Exercise brief
Return the data below exactly, please, but drop the pictures.

(Entries taken from a collection)
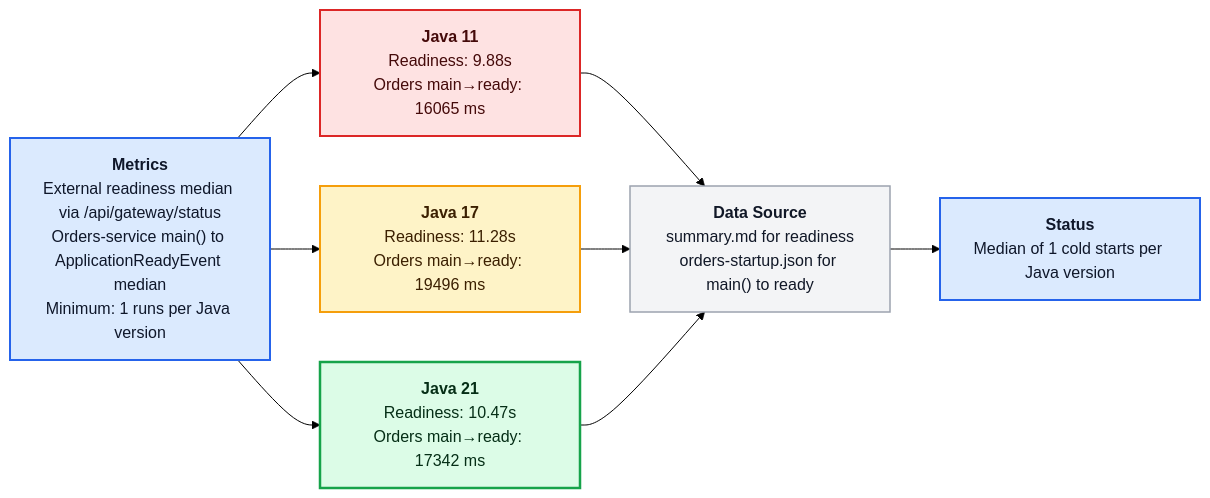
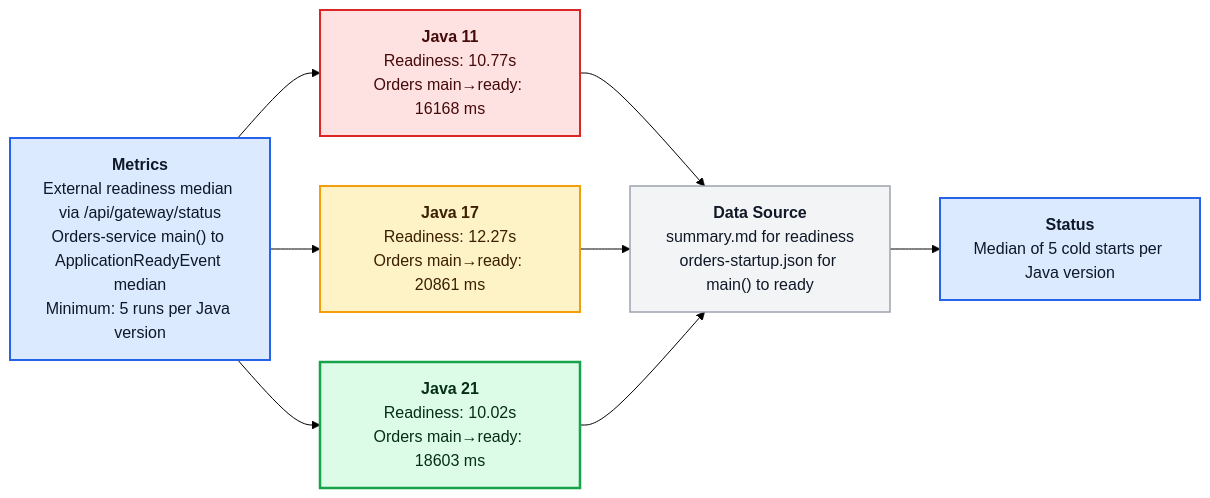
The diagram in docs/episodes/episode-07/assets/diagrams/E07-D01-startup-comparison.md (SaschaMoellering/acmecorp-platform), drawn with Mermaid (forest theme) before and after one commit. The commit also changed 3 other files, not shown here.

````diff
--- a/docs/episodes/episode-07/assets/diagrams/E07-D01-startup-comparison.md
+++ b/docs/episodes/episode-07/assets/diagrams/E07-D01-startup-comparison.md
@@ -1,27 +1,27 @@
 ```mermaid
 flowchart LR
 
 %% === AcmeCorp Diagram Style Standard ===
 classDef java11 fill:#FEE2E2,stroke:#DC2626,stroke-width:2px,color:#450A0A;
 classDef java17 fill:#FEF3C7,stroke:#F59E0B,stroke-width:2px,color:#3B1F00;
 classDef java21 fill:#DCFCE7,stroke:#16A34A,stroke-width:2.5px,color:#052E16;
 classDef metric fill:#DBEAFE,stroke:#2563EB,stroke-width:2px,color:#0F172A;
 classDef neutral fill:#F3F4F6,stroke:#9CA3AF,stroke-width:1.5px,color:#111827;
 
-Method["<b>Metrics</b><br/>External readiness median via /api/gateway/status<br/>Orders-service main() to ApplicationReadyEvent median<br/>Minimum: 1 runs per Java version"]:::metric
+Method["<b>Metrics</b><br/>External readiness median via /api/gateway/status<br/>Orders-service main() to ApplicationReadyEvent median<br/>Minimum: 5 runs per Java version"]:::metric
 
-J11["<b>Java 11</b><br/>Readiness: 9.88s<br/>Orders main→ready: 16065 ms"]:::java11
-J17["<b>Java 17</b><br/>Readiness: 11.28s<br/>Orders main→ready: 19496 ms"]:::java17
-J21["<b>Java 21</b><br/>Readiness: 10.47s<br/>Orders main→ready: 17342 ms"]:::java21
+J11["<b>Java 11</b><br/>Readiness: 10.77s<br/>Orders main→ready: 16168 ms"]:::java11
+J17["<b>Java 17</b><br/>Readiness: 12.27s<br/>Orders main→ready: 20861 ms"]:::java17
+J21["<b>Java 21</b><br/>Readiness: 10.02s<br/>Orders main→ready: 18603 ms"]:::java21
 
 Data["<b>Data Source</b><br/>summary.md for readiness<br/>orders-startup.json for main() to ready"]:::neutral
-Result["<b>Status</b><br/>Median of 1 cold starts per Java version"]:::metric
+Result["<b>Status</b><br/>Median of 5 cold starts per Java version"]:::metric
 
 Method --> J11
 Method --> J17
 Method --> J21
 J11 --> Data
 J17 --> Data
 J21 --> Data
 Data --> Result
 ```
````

Result for this exercise
The diagram in docs/episodes/episode-07/assets/diagrams/E07-D01-startup-comparison.md (SaschaMoellering/acmecorp-platform), drawn with Mermaid (forest theme) before and after one commit. The commit also changed 3 other files, not shown here.

````diff
--- a/docs/episodes/episode-07/assets/diagrams/E07-D01-startup-comparison.md
+++ b/docs/episodes/episode-07/assets/diagrams/E07-D01-startup-comparison.md
@@ -1,27 +1,27 @@
 ```mermaid
 flowchart LR
 
 %% === AcmeCorp Diagram Style Standard ===
 classDef java11 fill:#FEE2E2,stroke:#DC2626,stroke-width:2px,color:#450A0A;
 classDef java17 fill:#FEF3C7,stroke:#F59E0B,stroke-width:2px,color:#3B1F00;
 classDef java21 fill:#DCFCE7,stroke:#16A34A,stroke-width:2.5px,color:#052E16;
 classDef metric fill:#DBEAFE,stroke:#2563EB,stroke-width:2px,color:#0F172A;
 classDef neutral fill:#F3F4F6,stroke:#9CA3AF,stroke-width:1.5px,color:#111827;
 
-Method["<b>Metrics</b><br/>External readiness median via /api/gateway/status<br/>Orders-service main() to ApplicationReadyEvent median<br/>Minimum: 1 runs per Java version"]:::metric
+Method["<b>Metrics</b><br/>External readiness median via /api/gateway/status<br/>Orders-service main() to ApplicationReadyEvent median<br/>Minimum: 5 runs per Java version"]:::metric
 
-J11["<b>Java 11</b><br/>Readiness: 9.88s<br/>Orders main→ready: 16065 ms"]:::java11
-J17["<b>Java 17</b><br/>Readiness: 11.28s<br/>Orders main→ready: 19496 ms"]:::java17
-J21["<b>Java 21</b><br/>Readiness: 10.47s<br/>Orders main→ready: 17342 ms"]:::java21
+J11["<b>Java 11</b><br/>Readiness: 10.77s<br/>Orders main→ready: 16168 ms"]:::java11
+J17["<b>Java 17</b><br/>Readiness: 12.27s<br/>Orders main→ready: 20861 ms"]:::java17
+J21["<b>Java 21</b><br/>Readiness: 10.02s<br/>Orders main→ready: 18603 ms"]:::java21
 
 Data["<b>Data Source</b><br/>summary.md for readiness<br/>orders-startup.json for main() to ready"]:::neutral
-Result["<b>Status</b><br/>Median of 1 cold starts per Java version"]:::metric
+Result["<b>Status</b><br/>Median of 5 cold starts per Java version"]:::metric
 
 Method --> J11
 Method --> J17
 Method --> J21
 J11 --> Data
 J17 --> Data
 J21 --> Data
 Data --> Result
 ```
````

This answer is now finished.